#### Task prompt
Each line in the records below that has the word "center" should be copied.

#### Record extracts
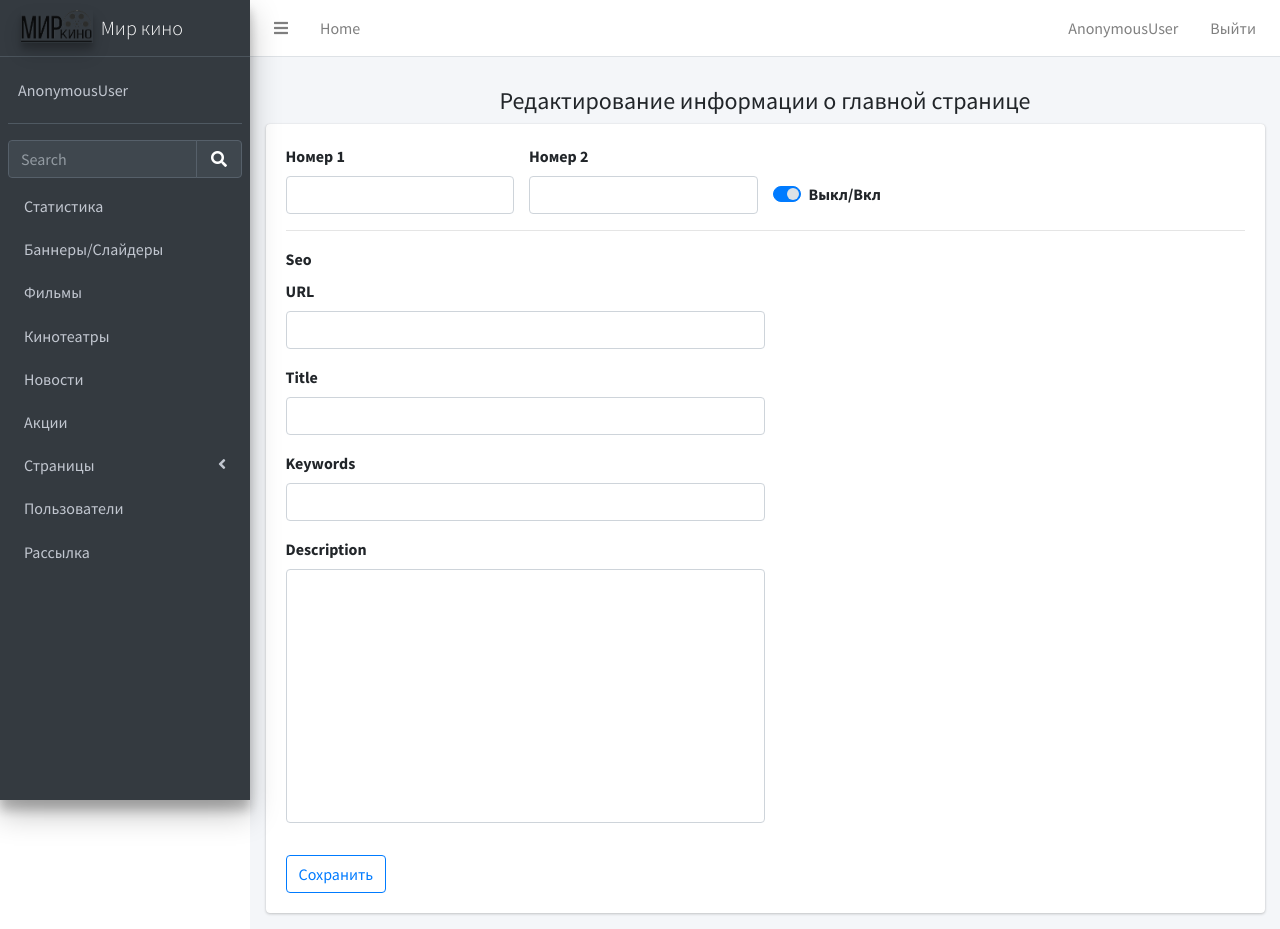
After one commit to Chenger1/kinoteatrSite, a Django app: template kinoteatr/admin_panel/templates/main_page/edit_main_page.html in a window 1280 px wide. The commit adds this page. Run offline with Django 3.2, Linux system fonts and the light colour scheme; the template is opened without the code that fills it: values that come from a table or form of the project are taken from there, others are empty; some libraries are stand-ins or nearby versions.

Commit message:
Add views and templates for main page

```diff
--- /dev/null
+++ b/kinoteatr/admin_panel/forms/main_page_form.py
@@ -0,0 +1,15 @@
+from django import forms
+
+from cinema.models.page import MainPage
+
+
+class MainPageForm(forms.ModelForm):
+    class Meta:
+        model = MainPage
+        exclude = ('seo', )
+        widgets = {
+            'phone_number1': forms.TextInput(attrs={'id': 'phoneNumber1', 'class': 'form-control'}),
+            'phone_number2': forms.TextInput(attrs={'id': 'phoneNumber2', 'class': 'form-control'}),
+            'status': forms.CheckboxInput(attrs={'id': 'status', 'class': 'custom-control-input',
+                                                 'type': 'checkbox'}),
+        }
--- a/kinoteatr/admin_panel/templates/base.html
+++ b/kinoteatr/admin_panel/templates/base.html
@@ -116,7 +116,7 @@ scratch. This page gets rid of all links and provides the needed markup only.
                         </a>
                         <ul class="nav nav-treeview">
                             <li class="nav-item">
-                                <a href="" class="nav-link">
+                                <a href="{% url 'admin_panel:edit_main_page_admin' %}" class="nav-link">
                                     <i class="far fa-circle nav-icon"></i>
                                      <p>Главная страница</p>
                                 </a>
--- /dev/null
+++ b/kinoteatr/admin_panel/templates/main_page/edit_main_page.html
@@ -0,0 +1,84 @@
+{% extends 'base.html' %}
+{% load static %}
+
+{% block header %}
+{% if form.errors %}
+<div class="container-fluid">
+    {% for tag, error in form.errors.items %}
+    <div class="row">
+        <div class="col alert alert-warning" role="alert">
+            {{tag}} - {{error.as_text}}
+        </div>
+    </div>
+    {% endfor %}
+</div>
+{% endif %}
+{% endblock %}
+
+{% block content %}
+<div class="container">
+    <div class="row">
+        <div class="col text-center">
+            <h4>Редактирование информации о главной странице</h4>
+        </div>
+    </div>
+
+    <div class="row">
+        <div class="col">
+            <div class="card card-default">
+                <div class="card-body">
+                    <form action="" method="post" enctype="multipart/form-data">
+                        {% csrf_token %}
+                        <div class="form-group">
+                            <div class="row" style="align-items:center;">
+                                <div class="col-4" style="max-width:25%;">
+                                    <label for="phoneNumber1">Номер 1</label>
+                                    {{form.phone_number1}}
+                                </div>
+                                <div class="col-4" style="max-width:25%;">
+                                    <label for="phoneNumber2">Номер 2</label>
+                                    {{form.phone_number2}}
+                                </div>
+                                <div class="col-4" style="margin-top: 30px;">
+                                    <div class="custom-control custom-switch">
+                                        {{ form.status }}
+                                        <label class="custom-control-label" for="status">Выкл/Вкл</label>
+                                    </div>
+                                </div>
+                            </div>
+                        </div>
+
+                        <hr>
+                        <div class="form-group">
+                            <label for="">Seo</label>
+                            {% include 'seo.html' with form=seo_form %}
+                        </div>
+
+                        <div class="row">
+                            <div class="col">
+                                <button type="submit" class="btn btn-outline-primary">Сохранить</button>
+                                {% if object %}
+                                <button type="button" class="btn btn-outline-danger" data-toggle="modal"
+                                        data-target="#exampleModal">
+                                    Удалить
+                                </button>
+                                {% include 'delete_modal.html' %}
+                                {% endif %}
+                            </div>
+                        </div>
+                    </form>
+                </div>
+            </div>
+        </div>
+    </div>
+</div>
+<script src="{% static 'admin_panel/plugins/jquery/jquery.min.js' %}"></script>
+<script src="{% static 'admin_panel/js/update_img_after_upload.js' %}"></script>
+<script>
+    $("#main_image").change(function () {
+        setPreview(this, '1', 'ad');
+    });
+
+
+</script>
+{% endblock %}
--- a/kinoteatr/admin_panel/urls.py
+++ b/kinoteatr/admin_panel/urls.py
@@ -8,6 +8,7 @@ from admin_panel.views import ad_views
 from admin_panel.views import movie_views
 from admin_panel.views import banner_views
 from admin_panel.views import cinema_views
+from admin_panel.views import main_page_views
 
 
 app_name = 'admin'
@@ -75,4 +76,7 @@ urlpatterns = [
     path('cinemas/delete_cinema_hall_gallery_image/<int:pk>/', cinema_views.DeleteCinemaHallGalleryImage.as_view(),
          name='delete_cinema_hall_gallery_image'),
 
+    # MAIN PAGE
+    path('main_page/edit/1', main_page_views.EditMainPage.as_view(), name='edit_main_page_admin'),
+
 ] + static(settings.MEDIA_URL, document_root=settings.MEDIA_ROOT)
```
Also changed, not shown: kinoteatr/admin_panel/views/main_page_views.py (added, +34 -0 lines).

#### Reply
+        <div class="col text-center">
+                            <div class="row" style="align-items:center;">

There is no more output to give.